▶ _PROBLEM TO WORK ON_
From the entries below, gather each line containing the word "import".

□ □ □ □

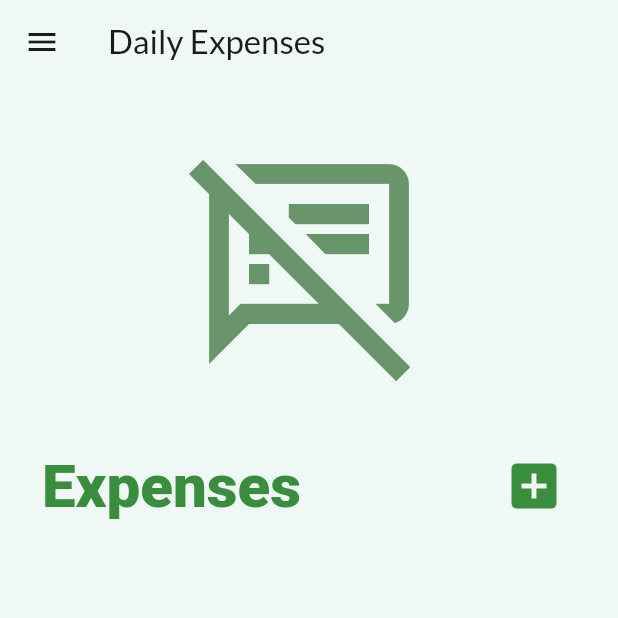
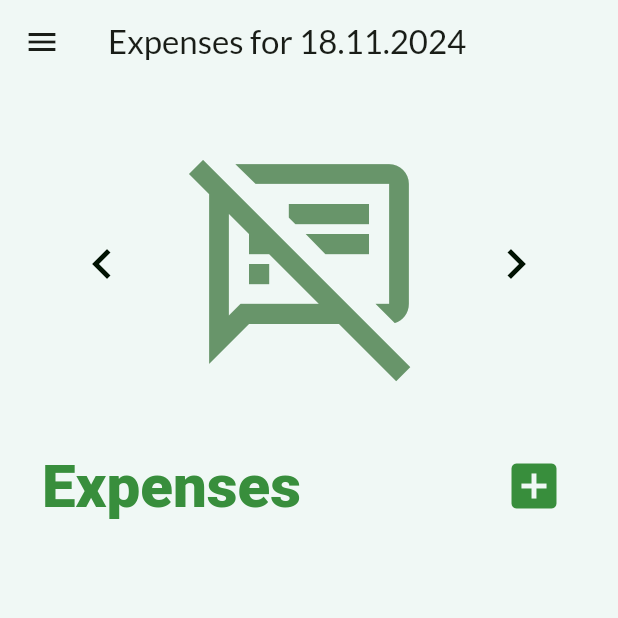
Before and after one commit to klouzhenk/finance_tracker, a Flutter app: the ExpensePage screen opened directly, on a phone screen of 412 x 824 dp, the top half of it. Run offline on Flutter 3.47's test engine with Material 3 defaults, Android fonts, the phone set to English and light mode, and no system bars; our stand-ins replace fl_chart, flutter_riverpod, google_fonts, sqflite; accounts and stored records are empty.

Commit message:
Add opportunity to change date for receiving user expenses

```diff
--- /dev/null
+++ b/lib/components/icon_btn.dart
@@ -0,0 +1,21 @@
+import 'package:flutter/material.dart';
+
+class AppIconBtn extends StatelessWidget {
+  const AppIconBtn(this.icon, this.size, this.color,
+      {super.key, required this.onPressed});
+
+  final IconData icon;
+  final double size;
+  final Color color;
+  final VoidCallback onPressed;
+
+  @override
+  Widget build(BuildContext context) {
+    return IconButton(
+      icon: Icon(icon),
+      iconSize: size,
+      color: color,
+      onPressed: onPressed,
+    );
+  }
+}
--- /dev/null
+++ b/lib/helper/date.dart
@@ -0,0 +1,7 @@
+import 'package:intl/intl.dart';
+
+class DateHelper {
+  static String dateToText(DateTime date) {
+    return DateFormat('dd.MM.yyyy').format(date.toLocal());
+  }
+}
--- a/lib/pages/expenses.dart
+++ b/lib/pages/expenses.dart
@@ -1,7 +1,9 @@
 import 'package:finance_tracker/components/drawer.dart';
 import 'package:finance_tracker/components/expense_tile.dart';
+import 'package:finance_tracker/components/icon_btn.dart';
 import 'package:finance_tracker/components/pie_chart.dart';
 import 'package:finance_tracker/helper/color.dart';
+import 'package:finance_tracker/helper/date.dart';
 import 'package:finance_tracker/models/expense.dart';
 import 'package:finance_tracker/pages/add_expense.dart';
 import 'package:finance_tracker/providers/expenses_provider.dart';
@@ -22,6 +24,7 @@ class ExpensePage extends ConsumerStatefulWidget {
 
 class _ExpensePageState extends ConsumerState<ExpensePage> {
   int? _userId;
+  DateTime _currentDate = DateTime.now();
 
   @override
   void initState() {
@@ -30,9 +33,24 @@ class _ExpensePageState extends ConsumerState<ExpensePage> {
     WidgetsBinding.instance.addPostFrameCallback((_) {
       _userId = ref.watch(userIdProvider.notifier).state;
       if (_userId != null) {
-        ref.read(expenseProvider.notifier).loadExpenses(_userId!);
+        ref
+            .read(expenseProvider.notifier)
+            .loadExpensesByDate(_userId!, _currentDate);
       }
     });
+  }
+
+  void _changeDate(bool nextDay) {
+    setState(() {
+      _currentDate = nextDay
+          ? _currentDate.add(const Duration(days: 1))
+          : _currentDate.subtract(const Duration(days: 1));
+    });
+    if (_userId != null) {
+      ref
+          .read(expenseProvider.notifier)
+          .loadExpensesByDate(_userId!, _currentDate);
+    }
   }
 
   Future<List<PieChartSectionData>> _prepareChartData(
@@ -68,10 +86,12 @@ class _ExpensePageState extends ConsumerState<ExpensePage> {
 
     return Scaffold(
       appBar: AppBar(
-        title: const Text('Daily Expenses'),
+        title: Text('Expenses for ${DateHelper.dateToText(_currentDate)}'),
       ),
       drawer: const AppDrawer(),
       body: SingleChildScrollView(
+        child: Padding(
+          padding: const EdgeInsets.only(bottom: 20), // Нижній паддінг
           child: Column(
             children: [
               FutureBuilder<List<PieChartSectionData>>(
@@ -82,23 +102,62 @@ class _ExpensePageState extends ConsumerState<ExpensePage> {
                   } else if (snapshot.hasError) {
                     return Center(child: Text('Error: ${snapshot.error}'));
                   } else if (!snapshot.hasData || snapshot.data!.isEmpty) {
-                  return const Center(
+                    return Center(
                       child: Padding(
-                      padding: EdgeInsets.all(40),
+                        padding: const EdgeInsets.all(40),
+                        child: Row(
+                          children: [
+                            AppIconBtn(
+                              Icons.keyboard_arrow_left,
+                              40,
+                              AppColors.darkAccentColor,
+                              onPressed: () => _changeDate(false),
+                            ),
+                            const Expanded(
                               child: Icon(
                                 Icons.speaker_notes_off_outlined,
                                 color: Color.fromARGB(255, 104, 149, 106),
                                 size: 160,
                               ),
                             ),
+                            AppIconBtn(
+                              Icons.keyboard_arrow_right,
+                              40,
+                              AppColors.darkAccentColor,
+                              onPressed: () => _changeDate(true),
+                            ),
+                          ],
+                        ),
+                      ),
                     );
                   } else {
-                  return ExpensePieChart(sections: snapshot.data!);
+                    return Padding(
+                      padding: const EdgeInsets.symmetric(horizontal: 20),
+                      child: Row(
+                        crossAxisAlignment: CrossAxisAlignment.center,
+                        children: [
+                          AppIconBtn(
+                            Icons.keyboard_arrow_left,
+                            40,
+                            AppColors.darkAccentColor,
+                            onPressed: () => _changeDate(false),
+                          ),
+                          Expanded(
+                              child: ExpensePieChart(sections: snapshot.data!)),
+                          AppIconBtn(
+                            Icons.keyboard_arrow_right,
+                            40,
+                            AppColors.darkAccentColor,
+                            onPressed: () => _changeDate(true),
+                          ),
+                        ],
+                      ),
+                    );
                   }
                 },
               ),
               Container(
-              margin: const EdgeInsets.fromLTRB(0, 0, 0, 28),
+                margin: const EdgeInsets.only(bottom: 28),
                 child: Padding(
                   padding:
                       const EdgeInsets.symmetric(horizontal: 28, vertical: 0),
@@ -123,7 +182,7 @@ class _ExpensePageState extends ConsumerState<ExpensePage> {
                             if (_userId != null) {
                               ref
                                   .read(expenseProvider.notifier)
-                                .loadExpenses(_userId!);
+                                  .loadExpensesByDate(_userId!, _currentDate);
                             }
                           });
                         },
@@ -163,6 +222,7 @@ class _ExpensePageState extends ConsumerState<ExpensePage> {
             ],
           ),
         ),
+      ),
     );
   }
 }
```
Also changed, not shown: lib/database/helper.dart (+20 -0 lines), lib/providers/expenses_provider.dart (+9 -1 lines). Lines whose indentation alone changed are shown as unchanged.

□ □ □ □

▶ _RESULT OF THE EXERCISE_
+import 'package:flutter/material.dart';
+import 'package:intl/intl.dart';
 import 'package:finance_tracker/components/drawer.dart';
 import 'package:finance_tracker/components/expense_tile.dart';
+import 'package:finance_tracker/components/icon_btn.dart';
 import 'package:finance_tracker/components/pie_chart.dart';
 import 'package:finance_tracker/helper/color.dart';
+import 'package:finance_tracker/helper/date.dart';
 import 'package:finance_tracker/models/expense.dart';
 import 'package:finance_tracker/pages/add_expense.dart';
 import 'package:finance_tracker/providers/expenses_provider.dart';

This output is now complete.